What you should do: A single number is the expected answer: the count of lines in the listing that hold the word "figure".

Data section:
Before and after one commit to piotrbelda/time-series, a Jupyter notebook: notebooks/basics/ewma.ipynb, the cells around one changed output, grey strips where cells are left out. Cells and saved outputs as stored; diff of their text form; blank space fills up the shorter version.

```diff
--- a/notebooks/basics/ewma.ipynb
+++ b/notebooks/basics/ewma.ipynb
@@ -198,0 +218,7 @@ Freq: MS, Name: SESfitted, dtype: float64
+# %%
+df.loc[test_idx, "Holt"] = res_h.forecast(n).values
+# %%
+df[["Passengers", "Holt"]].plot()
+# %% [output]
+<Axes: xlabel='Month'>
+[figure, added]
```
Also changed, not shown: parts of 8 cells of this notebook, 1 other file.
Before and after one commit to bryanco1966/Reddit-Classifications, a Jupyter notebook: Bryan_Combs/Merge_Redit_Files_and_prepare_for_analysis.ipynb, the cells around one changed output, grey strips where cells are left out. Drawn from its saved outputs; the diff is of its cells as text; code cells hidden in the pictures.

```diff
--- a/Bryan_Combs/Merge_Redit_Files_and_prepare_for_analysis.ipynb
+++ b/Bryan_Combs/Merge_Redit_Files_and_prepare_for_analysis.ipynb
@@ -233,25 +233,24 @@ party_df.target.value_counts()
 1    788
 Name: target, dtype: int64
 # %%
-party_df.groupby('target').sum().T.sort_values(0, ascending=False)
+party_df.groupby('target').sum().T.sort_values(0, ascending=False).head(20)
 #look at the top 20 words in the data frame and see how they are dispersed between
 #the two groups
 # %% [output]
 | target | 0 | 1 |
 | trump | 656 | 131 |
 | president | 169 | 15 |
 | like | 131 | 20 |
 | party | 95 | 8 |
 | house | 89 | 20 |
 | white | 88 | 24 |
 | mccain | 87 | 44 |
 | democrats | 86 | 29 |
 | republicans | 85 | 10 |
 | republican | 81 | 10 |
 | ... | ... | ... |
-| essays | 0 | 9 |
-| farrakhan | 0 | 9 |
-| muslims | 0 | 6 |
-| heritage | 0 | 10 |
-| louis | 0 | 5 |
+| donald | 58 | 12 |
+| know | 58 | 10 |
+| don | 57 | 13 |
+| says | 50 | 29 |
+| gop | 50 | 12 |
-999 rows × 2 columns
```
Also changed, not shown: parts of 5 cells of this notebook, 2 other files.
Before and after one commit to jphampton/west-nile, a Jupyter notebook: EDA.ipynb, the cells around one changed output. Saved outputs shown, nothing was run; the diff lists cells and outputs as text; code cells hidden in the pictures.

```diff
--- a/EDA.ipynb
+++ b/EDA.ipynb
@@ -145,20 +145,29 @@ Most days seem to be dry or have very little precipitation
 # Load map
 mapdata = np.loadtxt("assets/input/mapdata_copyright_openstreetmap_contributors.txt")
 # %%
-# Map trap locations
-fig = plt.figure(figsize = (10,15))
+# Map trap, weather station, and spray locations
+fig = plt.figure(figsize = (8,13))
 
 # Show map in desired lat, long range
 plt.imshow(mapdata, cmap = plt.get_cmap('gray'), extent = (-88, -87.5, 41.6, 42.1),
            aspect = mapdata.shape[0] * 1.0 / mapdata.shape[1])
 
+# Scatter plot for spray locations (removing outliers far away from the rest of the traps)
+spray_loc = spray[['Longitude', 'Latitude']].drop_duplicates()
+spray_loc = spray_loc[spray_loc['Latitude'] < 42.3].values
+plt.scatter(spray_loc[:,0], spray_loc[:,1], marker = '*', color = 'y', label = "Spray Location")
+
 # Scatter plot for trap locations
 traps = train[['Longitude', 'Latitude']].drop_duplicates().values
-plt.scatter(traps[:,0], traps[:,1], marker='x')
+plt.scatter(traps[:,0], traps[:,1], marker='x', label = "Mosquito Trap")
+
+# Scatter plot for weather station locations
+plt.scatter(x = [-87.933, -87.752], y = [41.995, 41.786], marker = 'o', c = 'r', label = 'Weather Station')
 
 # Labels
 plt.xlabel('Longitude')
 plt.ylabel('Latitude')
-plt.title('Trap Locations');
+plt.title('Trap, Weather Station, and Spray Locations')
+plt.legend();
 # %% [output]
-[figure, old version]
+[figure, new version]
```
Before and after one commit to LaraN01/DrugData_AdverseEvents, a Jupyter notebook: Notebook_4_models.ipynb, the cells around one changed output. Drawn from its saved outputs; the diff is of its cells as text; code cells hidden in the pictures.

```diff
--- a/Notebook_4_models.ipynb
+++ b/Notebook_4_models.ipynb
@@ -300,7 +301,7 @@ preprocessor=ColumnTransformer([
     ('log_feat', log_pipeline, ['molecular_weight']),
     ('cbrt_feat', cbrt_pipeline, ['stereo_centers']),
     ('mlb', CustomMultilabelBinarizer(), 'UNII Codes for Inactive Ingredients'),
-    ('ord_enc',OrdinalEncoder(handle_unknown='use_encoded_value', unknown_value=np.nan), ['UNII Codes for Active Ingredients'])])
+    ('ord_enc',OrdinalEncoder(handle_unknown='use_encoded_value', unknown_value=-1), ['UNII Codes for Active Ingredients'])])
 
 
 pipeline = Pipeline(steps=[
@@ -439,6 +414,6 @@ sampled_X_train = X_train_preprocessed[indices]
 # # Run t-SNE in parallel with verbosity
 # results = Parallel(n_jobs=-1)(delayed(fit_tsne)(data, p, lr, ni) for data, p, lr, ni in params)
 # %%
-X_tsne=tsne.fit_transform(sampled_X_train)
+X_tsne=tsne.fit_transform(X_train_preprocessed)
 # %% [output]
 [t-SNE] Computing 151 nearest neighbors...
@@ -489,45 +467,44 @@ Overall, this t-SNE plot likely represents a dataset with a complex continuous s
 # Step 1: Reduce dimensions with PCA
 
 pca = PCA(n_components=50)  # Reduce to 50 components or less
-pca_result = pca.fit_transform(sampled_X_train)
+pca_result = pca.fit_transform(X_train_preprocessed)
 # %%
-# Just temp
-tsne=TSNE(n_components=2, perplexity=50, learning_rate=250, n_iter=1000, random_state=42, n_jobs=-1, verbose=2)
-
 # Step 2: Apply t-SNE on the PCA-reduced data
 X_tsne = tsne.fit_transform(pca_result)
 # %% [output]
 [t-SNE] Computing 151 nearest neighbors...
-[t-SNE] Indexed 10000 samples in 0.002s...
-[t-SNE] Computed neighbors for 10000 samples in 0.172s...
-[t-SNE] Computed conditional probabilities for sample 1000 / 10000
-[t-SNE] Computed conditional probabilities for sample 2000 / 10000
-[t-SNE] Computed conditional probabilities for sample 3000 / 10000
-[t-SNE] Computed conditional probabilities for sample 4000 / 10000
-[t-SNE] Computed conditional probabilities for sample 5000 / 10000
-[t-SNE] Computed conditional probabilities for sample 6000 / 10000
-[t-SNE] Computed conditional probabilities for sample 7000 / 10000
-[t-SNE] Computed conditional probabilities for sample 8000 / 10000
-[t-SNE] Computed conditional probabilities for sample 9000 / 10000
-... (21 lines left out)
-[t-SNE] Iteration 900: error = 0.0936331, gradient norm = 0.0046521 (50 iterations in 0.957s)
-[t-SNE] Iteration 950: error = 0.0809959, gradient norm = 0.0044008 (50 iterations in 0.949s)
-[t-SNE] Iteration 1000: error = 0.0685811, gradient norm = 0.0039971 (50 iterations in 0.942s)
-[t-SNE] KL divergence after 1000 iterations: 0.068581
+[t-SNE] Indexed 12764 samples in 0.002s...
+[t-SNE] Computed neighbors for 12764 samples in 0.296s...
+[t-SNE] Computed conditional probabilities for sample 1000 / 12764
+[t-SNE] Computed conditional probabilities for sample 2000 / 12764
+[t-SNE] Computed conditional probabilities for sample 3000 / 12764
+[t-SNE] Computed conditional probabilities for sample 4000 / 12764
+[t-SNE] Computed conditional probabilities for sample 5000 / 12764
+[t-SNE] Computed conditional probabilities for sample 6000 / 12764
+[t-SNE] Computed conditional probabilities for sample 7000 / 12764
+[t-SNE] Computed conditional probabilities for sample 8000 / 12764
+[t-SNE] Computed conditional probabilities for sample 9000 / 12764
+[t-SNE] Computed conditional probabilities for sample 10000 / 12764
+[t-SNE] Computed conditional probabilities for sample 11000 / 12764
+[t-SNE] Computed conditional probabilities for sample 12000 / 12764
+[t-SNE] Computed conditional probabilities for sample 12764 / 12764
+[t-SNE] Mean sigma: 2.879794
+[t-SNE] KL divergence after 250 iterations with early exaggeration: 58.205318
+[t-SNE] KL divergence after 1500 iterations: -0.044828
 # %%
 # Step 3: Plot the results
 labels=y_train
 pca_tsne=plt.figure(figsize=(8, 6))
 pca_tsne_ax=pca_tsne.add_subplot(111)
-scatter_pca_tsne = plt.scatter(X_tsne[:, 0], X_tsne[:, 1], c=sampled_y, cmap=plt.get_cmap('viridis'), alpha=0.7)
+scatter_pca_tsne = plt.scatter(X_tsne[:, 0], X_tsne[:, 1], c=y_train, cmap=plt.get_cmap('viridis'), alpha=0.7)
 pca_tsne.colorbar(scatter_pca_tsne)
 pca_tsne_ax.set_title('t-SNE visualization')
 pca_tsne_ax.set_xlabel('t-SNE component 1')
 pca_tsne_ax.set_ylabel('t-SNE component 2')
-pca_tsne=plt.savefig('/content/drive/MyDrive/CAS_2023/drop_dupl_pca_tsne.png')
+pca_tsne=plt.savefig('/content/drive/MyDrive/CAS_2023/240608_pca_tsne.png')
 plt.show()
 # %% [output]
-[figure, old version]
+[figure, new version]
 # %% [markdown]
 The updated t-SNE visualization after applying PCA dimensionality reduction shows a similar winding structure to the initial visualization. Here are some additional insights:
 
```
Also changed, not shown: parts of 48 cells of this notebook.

Written solution: 8